- [Exercise]
What the task requires is each entry, restated exactly.

- [Code change snippets]
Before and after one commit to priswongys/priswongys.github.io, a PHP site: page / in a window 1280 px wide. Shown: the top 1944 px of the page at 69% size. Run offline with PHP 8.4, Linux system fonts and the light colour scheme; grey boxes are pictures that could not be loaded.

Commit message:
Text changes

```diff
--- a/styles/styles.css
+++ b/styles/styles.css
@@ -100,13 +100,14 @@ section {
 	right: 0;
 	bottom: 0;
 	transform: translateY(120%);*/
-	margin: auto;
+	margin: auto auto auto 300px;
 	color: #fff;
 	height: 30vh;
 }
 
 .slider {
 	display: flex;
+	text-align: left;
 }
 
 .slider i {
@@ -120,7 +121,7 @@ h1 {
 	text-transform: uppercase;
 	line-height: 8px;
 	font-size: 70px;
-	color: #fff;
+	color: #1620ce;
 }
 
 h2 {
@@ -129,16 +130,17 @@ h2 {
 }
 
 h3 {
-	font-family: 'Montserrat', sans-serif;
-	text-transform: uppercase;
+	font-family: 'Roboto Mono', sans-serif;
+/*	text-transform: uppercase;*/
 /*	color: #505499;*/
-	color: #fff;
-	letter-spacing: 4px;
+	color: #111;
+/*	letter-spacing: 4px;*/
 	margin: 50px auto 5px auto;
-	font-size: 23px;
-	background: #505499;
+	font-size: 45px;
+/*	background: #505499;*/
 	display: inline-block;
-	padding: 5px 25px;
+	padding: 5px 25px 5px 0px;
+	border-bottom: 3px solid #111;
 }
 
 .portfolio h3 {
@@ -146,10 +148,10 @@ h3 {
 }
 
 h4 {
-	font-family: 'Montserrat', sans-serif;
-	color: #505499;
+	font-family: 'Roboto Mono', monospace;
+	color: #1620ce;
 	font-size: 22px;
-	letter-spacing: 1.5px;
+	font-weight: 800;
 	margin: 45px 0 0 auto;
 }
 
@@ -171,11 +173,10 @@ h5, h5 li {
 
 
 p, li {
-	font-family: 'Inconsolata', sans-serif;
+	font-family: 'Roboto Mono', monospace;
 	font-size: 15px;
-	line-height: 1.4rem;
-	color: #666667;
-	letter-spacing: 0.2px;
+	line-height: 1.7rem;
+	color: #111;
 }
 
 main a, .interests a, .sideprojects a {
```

- [Solution to this task]
Before and after one commit to priswongys/priswongys.github.io, a PHP site: page / in a window 1280 px wide. Shown: the top 1944 px of the page at 69% size. Run offline with PHP 8.4, Linux system fonts and the light colour scheme; grey boxes are pictures that could not be loaded.

Commit message:
Text changes

```diff
--- a/styles/styles.css
+++ b/styles/styles.css
@@ -100,13 +100,14 @@ section {
 	right: 0;
 	bottom: 0;
 	transform: translateY(120%);*/
-	margin: auto;
+	margin: auto auto auto 300px;
 	color: #fff;
 	height: 30vh;
 }
 
 .slider {
 	display: flex;
+	text-align: left;
 }
 
 .slider i {
@@ -120,7 +121,7 @@ h1 {
 	text-transform: uppercase;
 	line-height: 8px;
 	font-size: 70px;
-	color: #fff;
+	color: #1620ce;
 }
 
 h2 {
@@ -129,16 +130,17 @@ h2 {
 }
 
 h3 {
-	font-family: 'Montserrat', sans-serif;
-	text-transform: uppercase;
+	font-family: 'Roboto Mono', sans-serif;
+/*	text-transform: uppercase;*/
 /*	color: #505499;*/
-	color: #fff;
-	letter-spacing: 4px;
+	color: #111;
+/*	letter-spacing: 4px;*/
 	margin: 50px auto 5px auto;
-	font-size: 23px;
-	background: #505499;
+	font-size: 45px;
+/*	background: #505499;*/
 	display: inline-block;
-	padding: 5px 25px;
+	padding: 5px 25px 5px 0px;
+	border-bottom: 3px solid #111;
 }
 
 .portfolio h3 {
@@ -146,10 +148,10 @@ h3 {
 }
 
 h4 {
-	font-family: 'Montserrat', sans-serif;
-	color: #505499;
+	font-family: 'Roboto Mono', monospace;
+	color: #1620ce;
 	font-size: 22px;
-	letter-spacing: 1.5px;
+	font-weight: 800;
 	margin: 45px 0 0 auto;
 }
 
@@ -171,11 +173,10 @@ h5, h5 li {
 
 
 p, li {
-	font-family: 'Inconsolata', sans-serif;
+	font-family: 'Roboto Mono', monospace;
 	font-size: 15px;
-	line-height: 1.4rem;
-	color: #666667;
-	letter-spacing: 0.2px;
+	line-height: 1.7rem;
+	color: #111;
 }
 
 main a, .interests a, .sideprojects a {
```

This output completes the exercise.